2019 ILX finishes Acura’s upgraded lineup
With the refreshed Acura ILX hitting the streets, Acura completes their plan to improve the appeal of their cars and crossovers.
The goal was to make them more attractive as a group and offering more performance options among them.
To demonstrate, they took a group of journalists to their proving grounds near the two huge Ohio assembly plants where many Acuras and Hondas are built.
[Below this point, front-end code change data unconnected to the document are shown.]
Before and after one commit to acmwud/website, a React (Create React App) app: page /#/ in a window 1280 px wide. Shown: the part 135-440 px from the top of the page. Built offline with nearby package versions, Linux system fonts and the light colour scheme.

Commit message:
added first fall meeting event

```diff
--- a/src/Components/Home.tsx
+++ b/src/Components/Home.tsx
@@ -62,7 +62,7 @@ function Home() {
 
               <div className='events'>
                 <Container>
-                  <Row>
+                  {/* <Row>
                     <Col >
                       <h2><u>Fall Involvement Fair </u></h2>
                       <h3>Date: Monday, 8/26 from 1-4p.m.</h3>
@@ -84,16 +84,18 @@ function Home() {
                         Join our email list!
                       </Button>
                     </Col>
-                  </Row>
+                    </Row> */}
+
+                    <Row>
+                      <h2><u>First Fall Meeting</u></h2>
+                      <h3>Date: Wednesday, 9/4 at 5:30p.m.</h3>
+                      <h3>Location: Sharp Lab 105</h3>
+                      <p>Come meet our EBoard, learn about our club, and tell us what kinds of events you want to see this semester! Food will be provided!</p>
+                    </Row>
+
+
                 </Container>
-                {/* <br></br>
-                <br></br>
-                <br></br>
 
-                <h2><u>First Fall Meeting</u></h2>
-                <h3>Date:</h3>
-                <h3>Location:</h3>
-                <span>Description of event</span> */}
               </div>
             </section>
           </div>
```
The high-performance Acura NSX is also built here, and except for two robots — one to weld the car and one to paint it — everything else is done by workers. Granted, the supercar costs north of $160,000, but that gets you a car were every single bolt is torqued by hand. Acura even has a program where buyers can come in and follow their car through assembly. Buyers even can choose to “help,” by mounting two of the insignia on their own car.
We then spent the rest of the day at their proving grounds evaluating Acura’s claims and cars. We participated in several events to demonstrate Acura capabilities. One was a fling down a gravel road in the MDX and RDX being told by the instructor to go faster and slide the car more aggressively, so we could feel the car’s capability to get it back under control.
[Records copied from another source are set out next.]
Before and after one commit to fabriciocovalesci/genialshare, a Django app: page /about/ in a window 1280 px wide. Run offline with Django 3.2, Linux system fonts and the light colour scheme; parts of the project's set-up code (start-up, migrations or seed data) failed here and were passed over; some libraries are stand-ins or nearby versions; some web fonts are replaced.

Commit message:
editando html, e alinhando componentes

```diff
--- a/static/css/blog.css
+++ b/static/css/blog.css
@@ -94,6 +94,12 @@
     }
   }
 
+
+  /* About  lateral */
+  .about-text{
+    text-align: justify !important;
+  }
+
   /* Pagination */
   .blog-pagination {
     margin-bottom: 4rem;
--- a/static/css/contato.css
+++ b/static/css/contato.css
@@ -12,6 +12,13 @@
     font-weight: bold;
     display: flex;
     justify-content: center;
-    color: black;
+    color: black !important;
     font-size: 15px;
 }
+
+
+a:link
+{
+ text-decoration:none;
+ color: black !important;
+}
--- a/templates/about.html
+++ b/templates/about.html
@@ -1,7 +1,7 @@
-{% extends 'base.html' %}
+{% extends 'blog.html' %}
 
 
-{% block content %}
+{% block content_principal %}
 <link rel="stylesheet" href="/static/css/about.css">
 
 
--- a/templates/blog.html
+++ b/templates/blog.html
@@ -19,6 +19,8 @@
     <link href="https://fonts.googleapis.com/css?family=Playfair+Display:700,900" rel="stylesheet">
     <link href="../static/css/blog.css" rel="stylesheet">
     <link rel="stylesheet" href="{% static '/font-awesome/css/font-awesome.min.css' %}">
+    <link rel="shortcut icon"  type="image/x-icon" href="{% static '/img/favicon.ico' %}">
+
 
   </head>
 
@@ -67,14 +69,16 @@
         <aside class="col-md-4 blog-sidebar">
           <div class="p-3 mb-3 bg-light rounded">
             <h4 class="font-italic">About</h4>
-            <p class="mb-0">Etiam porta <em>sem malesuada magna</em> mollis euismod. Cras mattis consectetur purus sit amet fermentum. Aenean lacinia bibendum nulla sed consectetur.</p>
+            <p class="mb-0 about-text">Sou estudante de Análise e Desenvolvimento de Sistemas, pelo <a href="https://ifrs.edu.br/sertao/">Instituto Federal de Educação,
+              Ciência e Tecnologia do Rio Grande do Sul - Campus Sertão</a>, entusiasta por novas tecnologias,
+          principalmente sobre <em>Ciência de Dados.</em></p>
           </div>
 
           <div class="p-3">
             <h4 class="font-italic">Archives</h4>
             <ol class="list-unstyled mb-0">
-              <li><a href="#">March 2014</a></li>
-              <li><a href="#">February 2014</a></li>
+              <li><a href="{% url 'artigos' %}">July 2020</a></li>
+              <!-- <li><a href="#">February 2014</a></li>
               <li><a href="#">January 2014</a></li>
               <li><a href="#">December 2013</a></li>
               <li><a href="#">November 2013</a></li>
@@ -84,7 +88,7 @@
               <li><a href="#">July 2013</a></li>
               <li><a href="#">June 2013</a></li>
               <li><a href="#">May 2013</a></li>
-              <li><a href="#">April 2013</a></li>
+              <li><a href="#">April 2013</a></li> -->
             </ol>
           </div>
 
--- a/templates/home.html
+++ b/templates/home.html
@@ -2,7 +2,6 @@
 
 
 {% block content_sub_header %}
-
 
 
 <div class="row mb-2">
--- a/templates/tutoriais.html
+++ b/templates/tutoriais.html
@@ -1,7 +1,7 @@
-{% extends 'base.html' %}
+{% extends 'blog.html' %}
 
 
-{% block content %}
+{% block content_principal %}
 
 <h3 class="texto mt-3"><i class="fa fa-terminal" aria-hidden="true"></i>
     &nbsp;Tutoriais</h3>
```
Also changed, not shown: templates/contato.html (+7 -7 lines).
We did the same thing on a wet skid pad, with a pro trying to get us to do everything wrong with the car so that we could feel the drive’s capability. While I normally seem to have little difficulty doing things wrong, doing wrong on purpose just seems wrong.
Then we moved to the NSX starting by using the car’s launch control to fling an NSX from 0 to 60 mph in 2.7-sec. One could say this was an excellent way of demonstrating the value of having 573-hp. and 476 lb.-ft. of peak torque.
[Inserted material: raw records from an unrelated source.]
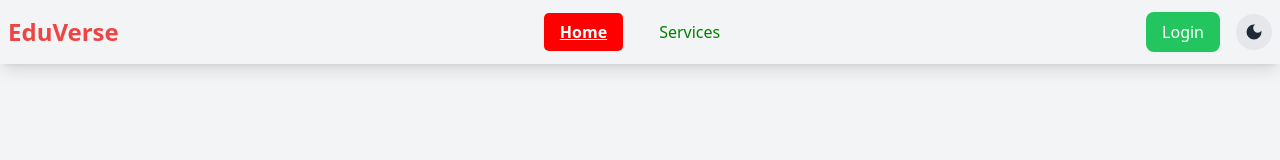
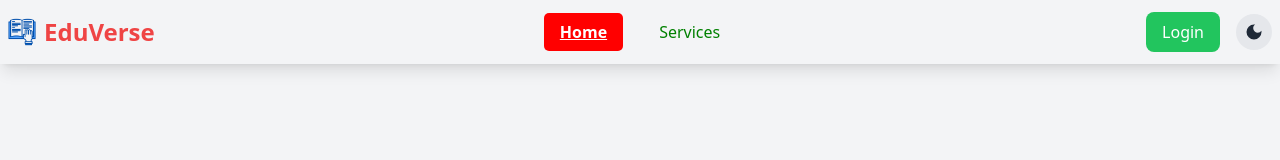
Before and after one commit to ranak8811/PH_B-10_A-11-EduVerse-Client, a React (Vite) app: page / in a window 1280 px wide. Shown: the top 160 px of the page. Built offline with nearby package versions, Linux system fonts and the light colour scheme; no server answers.

Commit message:
favicon and navbar logo updated

```diff
--- a/index.html
+++ b/index.html
@@ -2,7 +2,7 @@
 <html lang="en" data-theme="light">
   <head>
     <meta charset="UTF-8" />
-    <link rel="icon" type="image/svg+xml" href="/vite.svg" />
+    <link rel="icon" type="image/svg+xml" href="/src/assets/favicon.png" />
     <meta name="viewport" content="width=device-width, initial-scale=1.0" />
     <title>EduVerse</title>
   </head>
--- a/src/components/Navbar.jsx
+++ b/src/components/Navbar.jsx
@@ -3,6 +3,7 @@ import { Link, NavLink } from "react-router-dom";
 import { AuthContext } from "../providers/AuthProvider";
 import "../styles/style.css";
 import { MdDarkMode, MdLightMode } from "react-icons/md";
+import logo from "../assets/education.png";
 
 const Navbar = () => {
   const { user, logOutUser, darkMode, setDarkMode } = useContext(AuthContext);
@@ -87,8 +88,9 @@ const Navbar = () => {
   return (
     <div className="navbar bg-gray-100 dark:bg-gray-900 text-gray-800 dark:text-gray-200 shadow-lg">
       <div className="navbar-start">
-        <Link to="/" className="text-2xl font-bold text-red-500">
-          EduVerse
+        <Link to="/" className="flex gap-2 items-center">
+          <img className="w-auto h-7" src={logo} alt="" />
+          <span className="text-2xl font-bold text-red-500">EduVerse</span>
         </Link>
       </div>
       <div className="navbar-center hidden lg:flex">{links}</div>
```
Also changed, not shown: src/assets/education.png (added), src/assets/favicon.png (added).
And finally, for my group, we ended up pushing the NSX around the race track at the test grounds where it was initially developed. With driving instructors beside us were able to drive as quickly as we safely could.
What became quickly clear is that the NSX is a seriously stable platform with terrific torque. Even going fast through corners, the NSX generated complete confidence. The computer controlling the suspension clearly felt it was a Formula One driver who just didn’t get a chance. The result is that not-quite-so-capable drivers are better in an NSX at speed that they would be in many other supercars.
The NSX is a technological wonder, but it is competing with cars which are emotional wonders. Ferrari MacLaren and Porsche are all superb cars which have deep psychological impact on those who desire them. It is hard for as many wealthy men to develop such feelings for the NSX, whether this one or the previous generation. Both are technically revolutionary but simply don’t have the heritage appeal of those other cars.
Personally, I’d go with the NSX, and that’s from someone who owns a Porsche. Granted, not one which is a competitor of this, but a Porsche nonetheless.
As happy as the Acura folks were that we enjoyed driving the NSX, they were much more interested in having us spend some time behind the wheel of the refreshed for 2019 ILX. This is the car which gets people interesting and attached to the Acura brand. Officials say that more Millennials own the ILX than any other entry-luxury sedan.
Plus, it completes the reset of the brand, as all the models now have the “new” and more aggressive look. For 2019, ILX design is all-new from the windshield forward. This means the “family” grille, seven-element LED headlights and a new hood. In back there’s a new decklid, fascia, LED taillights and lower diffuser with exposed exhaust pipes. New 17-in. and A-Spec 18in. wheels.
The cabin gets updated sport seats, front and rear. with twoway, power adjustable lumbar support for the driver’s seat. There as been focus on making the cabin more upscale. The idea of this, both inside and out is to look sportier and more sophisticated.
For 2019, every ILX comes standard with the AcuraWatch suite of active safety and driverassistive technology, including collision-mitigation braking system with forward-collision warning, lane-keeping assist, adaptive cruise control, and road-departure mitigation with lane-departure warning.
The ILX drives well. While the engine isn’t particularly strong, when you put the car’s computer in Sport, things get a lot more interesting. This engine type creates most of its power close to the redline. So, the Sport settings make the car operate much more effectively because its operating in a much better place so that more power’s there when you want it. Most of us agreed that if we owned the car we’d never take it out of Sport mode.
The brakes and steering are positive and consistent. We drive some curvy farm-country roads, and the ILX enjoyed flowing left and right at a comfortable cruising speed. My guess it would have enjoyed a bit more speed in those curves, but that was for another day.
It also rides well, with enough room in a small sedan for passengers to be comfortable. The seats are comfortable, the music system, like all Acura vehicles, excellent and the cabin is quiet — at least when the stereo’s off.
The ILX comes with three option packages, the Premium, Technology and A-Spec. Prices start at $25,900 to the top of the lineup, the ILX A-Spec with Technology Package with an MSRP of $31,550. It went on sale last month.
For 2019, the ILX design is all-new from the windshield forward.
The 2019 Acura ILX features updated sport seats — front and rear — with two-way, power adjustable lumbar support for the driver’s seat.
The 2019 Acura NSX’s launch control flings the car from 0 to 60 mph in 2.7-sec.